The conservation impacts of this project include an increase in the number of free-ranging individuals of this critically endangered species through the reintroduction program.


Left: Javan Green Magpie
Centre: Rufous-fronted laughing trush
Right: Black-winged starling

Captive breeding & Reintroduction of Bali Mynah

Wildlife Reserves Singapore is working with the Begawan Foundation, Chester Zoo and Cologne Zoo onthe conservation of Bali Mynah Leucopsar rothschildi, which is critically endangered and threatened mainly by poaching for the pet trade due to its beauty. The Bali Mynah Project was established to breed the Bali Mynah in captivity and reintroduce individuals into a protected area in Central Bali. WRS provides funding support and consultation advice to assist with improved captive management, veterinary care, operations, reintroductions, and local community education. The Bali Mynah has been successfully bred in captivity and reintroduced into release sites in Bali.

Ongoing monitoring of the released individuals has shown successful breeding events. However, ongoing patrolling and community education are essential to ensure the threat of poaching declines in the area. The Bali Mynah project is an example of a conservation project for an endangered species where ex-situ efforts (captive management and breeding) are linked with in-situ efforts (such as reintroductions back into the wild). It showcases the importance of collaborations in conservation projects, in this case involving the efforts of an international NGO and international zoological institutions, and with the cooperation of local villages and government. Raising awareness for the Bali Mynah through the involvement of school children and villagers is also essential for the future survival of the species in the wild.

Left: King of Sibang supporting the release of the Bali Mynahs at Green School
Centre: Baby Bali Mynah at the Bengawan Breeding
Right: Bengawan Foundation team.

Reintroduction project for rehabilitant Slow Loris in Borneo

Wildlife Reserves Singapore is providing financial support to International Animal Rescue (IAR) for the rescue and rehabilitation of Slow Loris in Borneo.

The Bornean slow loris is one of the three identified species in Indonesia and is the most poorly studied. As more lorises are surrendered to the Forestry department and YIARI, there are increased pressures to manage the species in captive care and reintroduce suitable individuals into their native habitats. YIARI conducts the rehabilitation and reintroduction of slow lorises in accordance with IUCN guidelines, with extensive evaluation of habitat to ensure a site is suitable for the release. YIARI is also conducting systematic research into this species’ dietary and nutritional requirements. Radio-collaring and monitoring of wild lorises will also help obtain baseline information on behaviour, habitat use, feeding ecology and sociality.

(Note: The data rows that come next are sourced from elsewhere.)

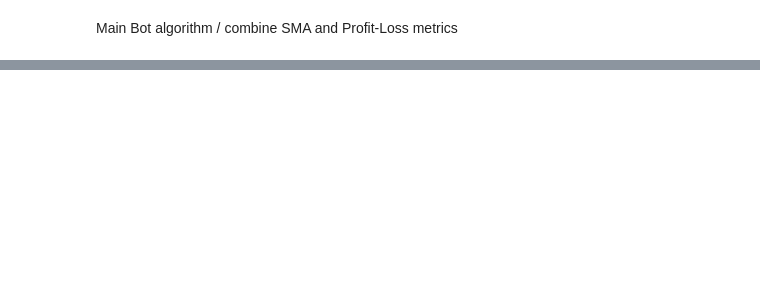
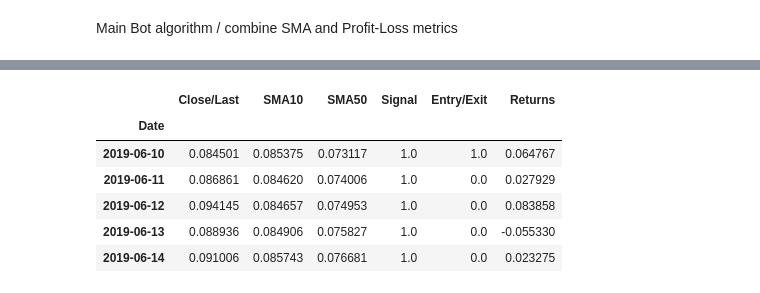
Before and after one commit to Antharithm/Cardano-ML-Solutions, a Jupyter notebook: Trading Bot (MAIN).ipynb, the cells around one changed output, grey strips where cells are left out. Drawn from its saved outputs; the diff is of its cells as text; code cells hidden in the pictures; blank space fills up the shorter version.

```diff
--- a/Trading Bot (MAIN).ipynb
+++ b/Trading Bot (MAIN).ipynb
@@ -32,0 +88,13 @@ ada_historical_df
+# %%
+# Drop the NaNs using dropna()
+ada_trading_df = ada_trading_df.dropna()
+# %%
+ada_trading_df.head()
+# %% [output]
+|  | Close/Last | SMA10 | SMA50 | Signal | Entry/Exit | Returns |
+| Date |  |  |  |  |  |  |
+| 2019-06-10 | 0.084501 | 0.085375 | 0.073117 | 1.0 | 1.0 | 0.064767 |
+| 2019-06-11 | 0.086861 | 0.084620 | 0.074006 | 1.0 | 0.0 | 0.027929 |
+| 2019-06-12 | 0.094145 | 0.084657 | 0.074953 | 1.0 | 0.0 | 0.083858 |
+| 2019-06-13 | 0.088936 | 0.084906 | 0.075827 | 1.0 | 0.0 | -0.055330 |
+| 2019-06-14 | 0.091006 | 0.085743 | 0.076681 | 1.0 | 0.0 | 0.023275 |
```
Also changed, not shown: parts of 23 cells of this notebook.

Photo Slow Loris with radio collar [©IAR Indonesia]

Provision of equipment to Nyaru Menteng Orangutan rehabilitation project

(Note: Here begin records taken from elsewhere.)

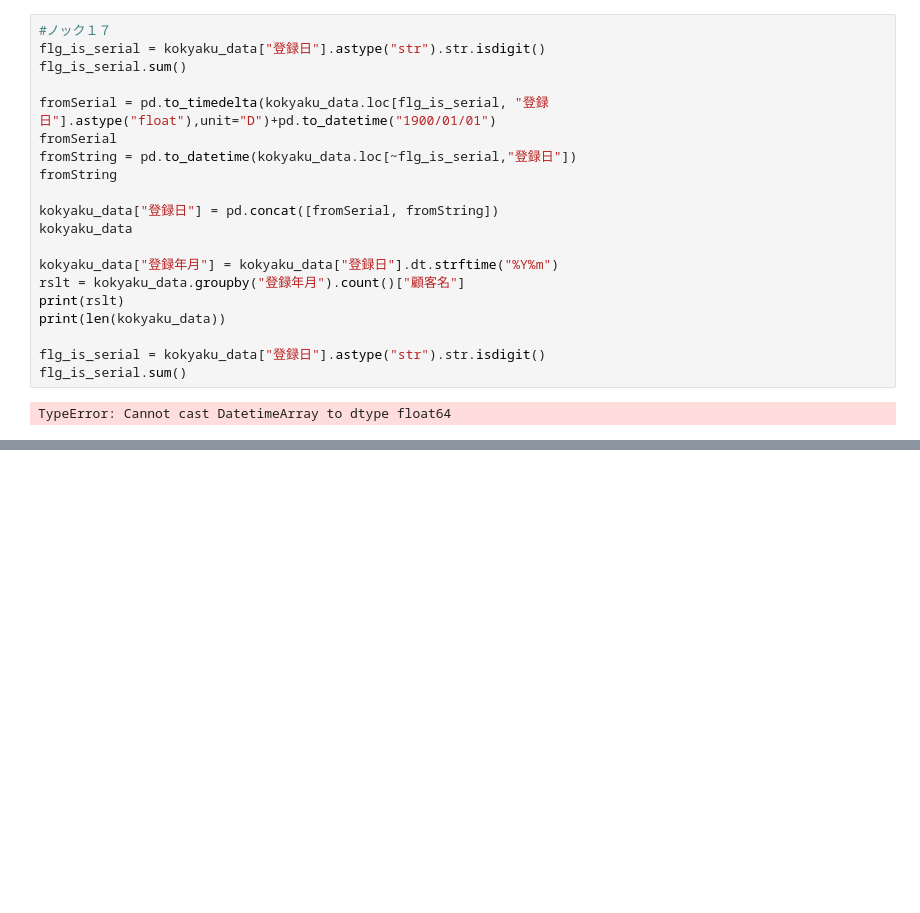
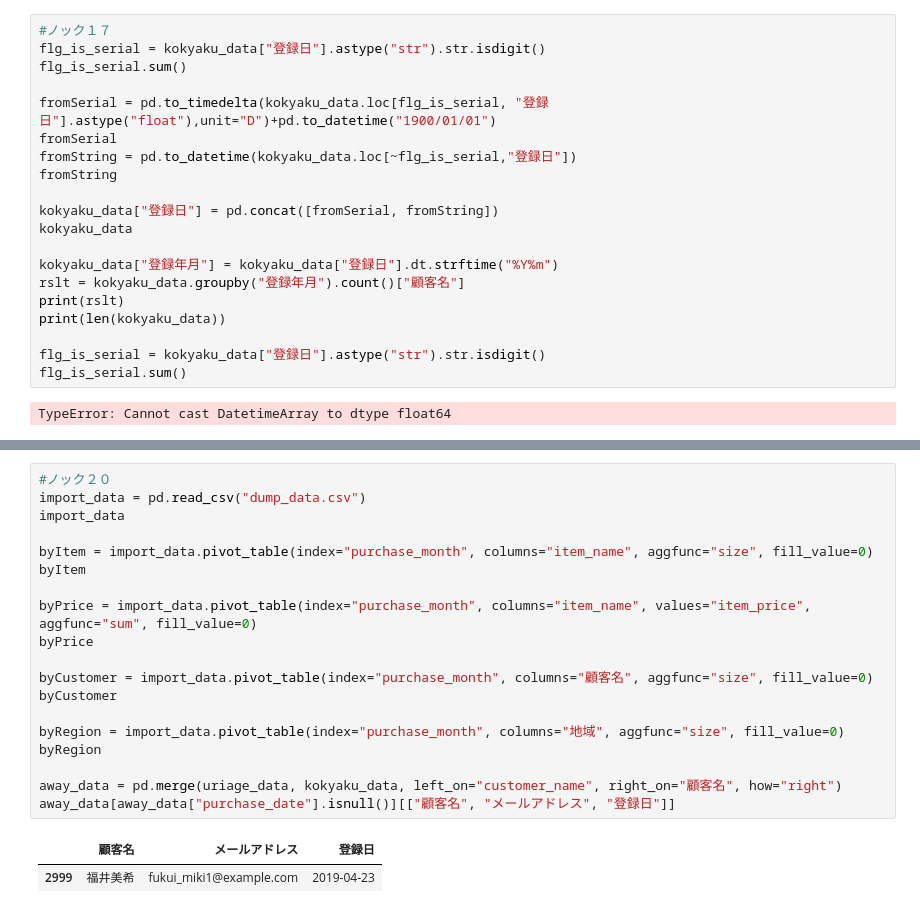
Before and after one commit to midoritya/python_dataanalytics_100knock, a Jupyter notebook: chapter2/chapter2.ipynb, the cells around one changed output, grey strips where cells are left out. Saved outputs shown, nothing was run; the diff lists cells and outputs as text; blank space fills up the shorter version.

```diff
--- a/chapter2/chapter2.ipynb
+++ b/chapter2/chapter2.ipynb
@@ -162,0 +163,22 @@ dump_data.to_csv("dump_data.csv", index=False)
+# %%
+#ノック２０
+import_data = pd.read_csv("dump_data.csv")
+import_data
+
+byItem = import_data.pivot_table(index="purchase_month", columns="item_name", aggfunc="size", fill_value=0)
+byItem
+
+byPrice = import_data.pivot_table(index="purchase_month", columns="item_name", values="item_price", aggfunc="sum", fill_value=0)
+byPrice
+
+byCustomer = import_data.pivot_table(index="purchase_month", columns="顧客名", aggfunc="size", fill_value=0)
+byCustomer
+
+byRegion = import_data.pivot_table(index="purchase_month", columns="地域", aggfunc="size", fill_value=0)
+byRegion
+
+away_data = pd.merge(uriage_data, kokyaku_data, left_on="customer_name", right_on="顧客名", how="right")
+away_data[away_data["purchase_date"].isnull()][["顧客名", "メールアドレス", "登録日"]]
+# %% [output]
+|  | 顧客名 | メールアドレス | 登録日 |
+| 2999 | 福井美希 | fukui_miki1@example.com | 2019-04-23 |
```
Also changed, not shown: parts of 4 cells of this notebook.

Wildlife Reserves Singapore donated an Ultrasound Machine to Nyaru Menteng animal hospital in in Indonesian Borneo .The BOS Nyaru Menteng Orangutan Rescue Center was founded in 1999 by Lone Droscher Nielsen and today it is home to around 600 orphaned and displaced orangutans. The center is based just outside the city of Palangka Raya in the Province of Central Kalimantan, and since its humble beginnings has grown into the largest orangutan conservation facility in the world– with numerous cages, clinics, islands, vehicles and training forests– and hundreds of dedicated professional staff.

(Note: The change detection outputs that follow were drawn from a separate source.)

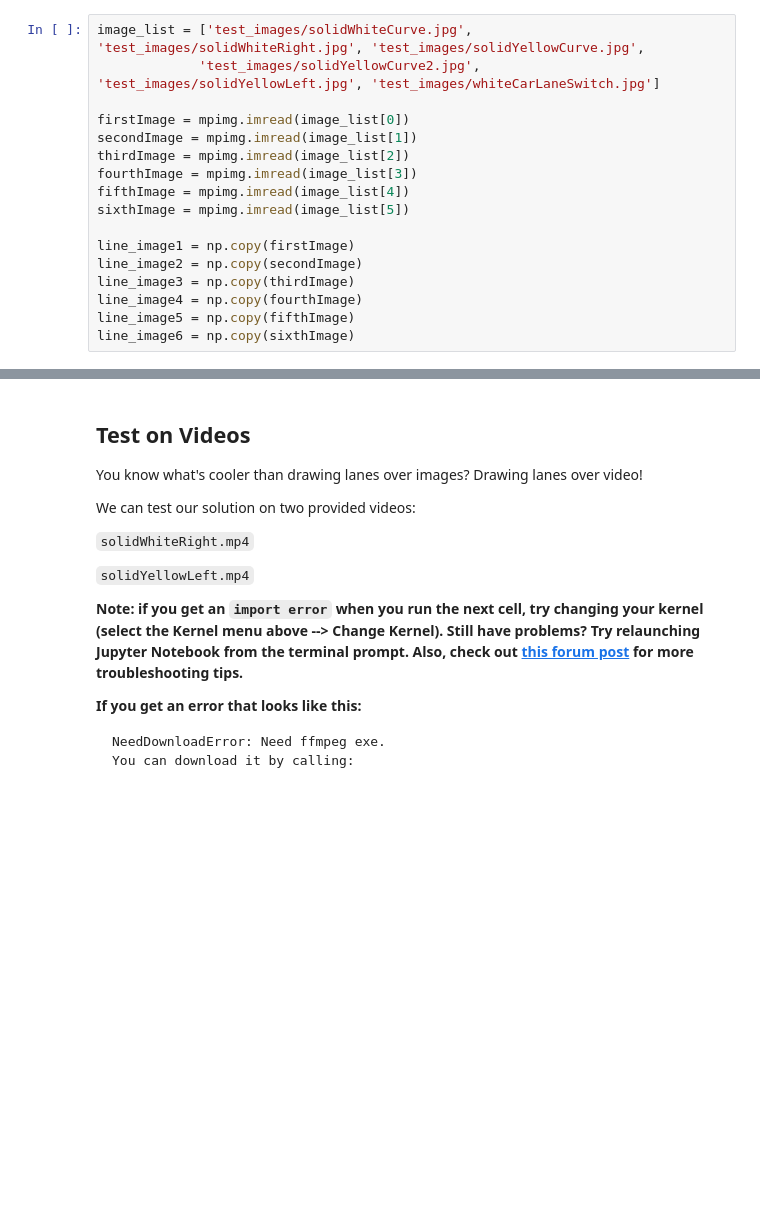
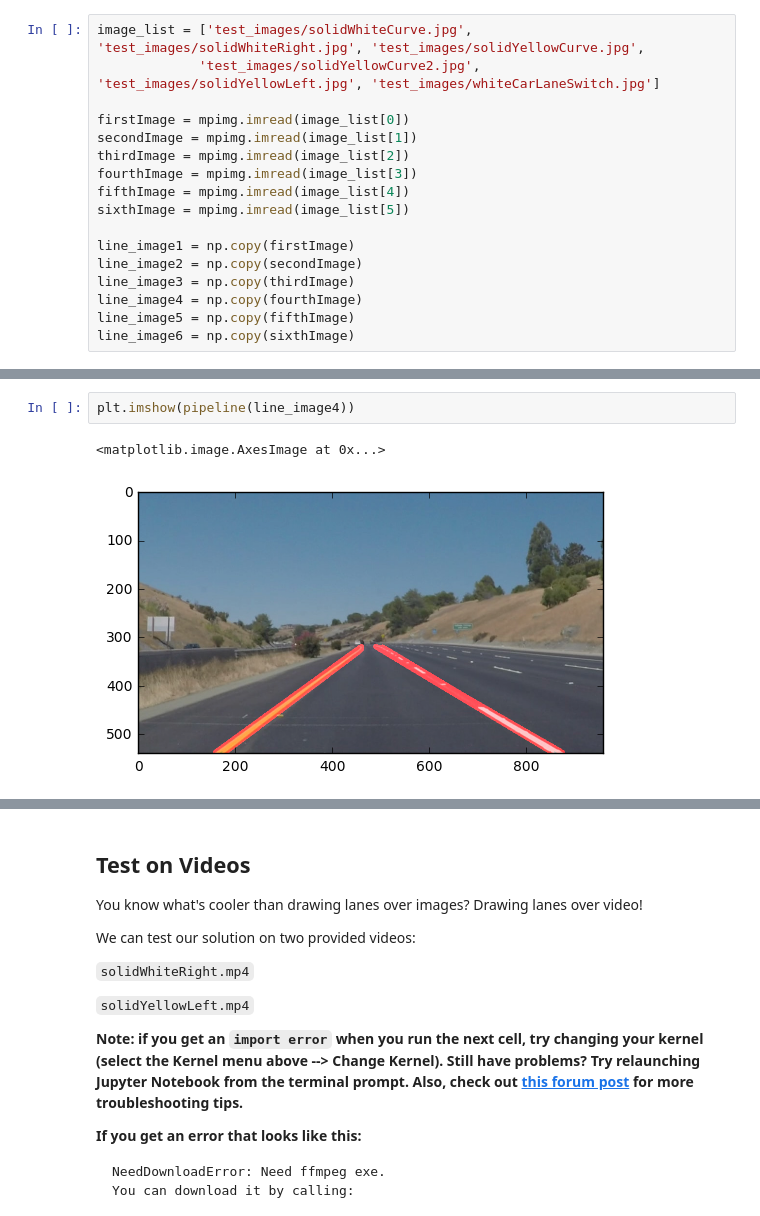
Before and after one commit to TheAisBack/CarND-LaneLines-P1, a Jupyter notebook: P1.ipynb, the cells around one changed output, grey strips where cells are left out. Saved outputs shown, nothing was run; the diff lists cells and outputs as text; blank space fills up the shorter version.

```diff
--- a/P1.ipynb
+++ b/P1.ipynb
@@ -195,0 +199,5 @@ plt.imshow(pipeline(line_image1))
+# %%
+plt.imshow(pipeline(line_image4))
+# %% [output]
+<matplotlib.image.AxesImage at 0x...>
+[figure, added]
```
Also changed, not shown: parts of 10 cells of this notebook.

BOS Nyaru Menteng team using donated ultrasound machine from WRS on rescued Orangutan.

Coffee and Primate Conservation Project in Central Java

Widlife Reserves Singapore is supporting the “Coffee and Primate Conservation” project in Sokokembang, Central Java to better conserve primate species through engaging the local community to improve the production of shade coffee for economic subsistence. The remaining forested habitats for Javan gibbons and other primate species in Java, Indonesia are seriously fragmented and located outside of conservation areas. In these unprotected areas, primate species face threats from habitat degradation and encroachment by local inhabitants who utilize the forests for economic subsistence. The method of growing coffee supported in this project preserves natural forests as shade trees and minimizes natural habitat exploitation. The local community is also empowered to participate in direct conservation activities like participatory forest patrol, scientific research and raising conservation awareness. This project is run by a dedicated local Javanese team dedicated to the protection of their own natural heritage.

From left to right: Hilly terrain of Sokokembang forest; shade coffee grown under shade trees, the silvery gibbon which inhabits these forests.

Effects of Fragmentation on the Long-term Survival of the Proboscis Monkeys

Wildlife Reserves Singapore has been committed to Proboscis monkey (Nasalis larvatus) conservation since 2004, when the first comprehensive statewide survey of the species’ population and conservation status was conducted in Sabah, East Malaysia. Proboscis monkeys are “Endangered” and endemic to the island of Borneo. The species is a habitat specialist that is adapted to live mainly in swamp forests along rivers but these habitats are increasingly lost and fragmented through logging and rapid forest conversion for agriculture like oil palm. Trends of habitat loss observed a decade on indicate that the species may be declining more rapidly than expected.

At the XXIV International Primatological Society Congress Meeting in 2012, increasing threats to the Proboscis monkey was recognized with the species listed amongst 16 highly threatened species. WRS supported a study to reassess the status and extinction risk of proboscis monkeys in Sabah, East Malaysia and Balikpapan Bay, Kalimantan to strengthen our current understanding of the conservation status of the proboscis monkey and improve efforts for the conservation of the species.

Top: Proboscis monkey live mainly in swampy habitats along rivers.
Bottom: Habitat loss and fragmentation due to conversion of proboscis monkey habitats to palm oil plantations.

Scaling up Efforts to Combat Bali’s Illegal Wildlife Trade

Wildlife Reserves Singapore is providing funding support to TRAFFIC for an in-depth assessment on illegal wildlife trade in Bali, which has never been done before. TRAFFIC, the wildlife trade monitoring network, works to ensure that trade in wild plants and animals is not a threat to the conservation of nature. TRAFFIC’s global network is research-driven, action-oriented, and committed to delivering innovative and practical solutions to wildlife trade issues based on the latest information.

This project will ensure better understanding of the issues and we will be
better placed to assist enforcement in their efforts to eliminate the illegal
trade of wildlife in Bali (general wildlife trade, but also ivory and dugong

Peer reviewed reports produced by TRAFFIC have led to increased pressure on the countries identified as not taking action to shut don't the illegal trade and we will with partners to ensure relevant and current information is widely used to inform decision makers and to raise awareness among the general public.

Top: Macaques for sale [©Chris R. Shepherd/TRAFFIC Southeast Asia]
Bottom: Typical bird market, Indonesia [©Chris R. Shepherd/TRAFFIC Southeast Asia]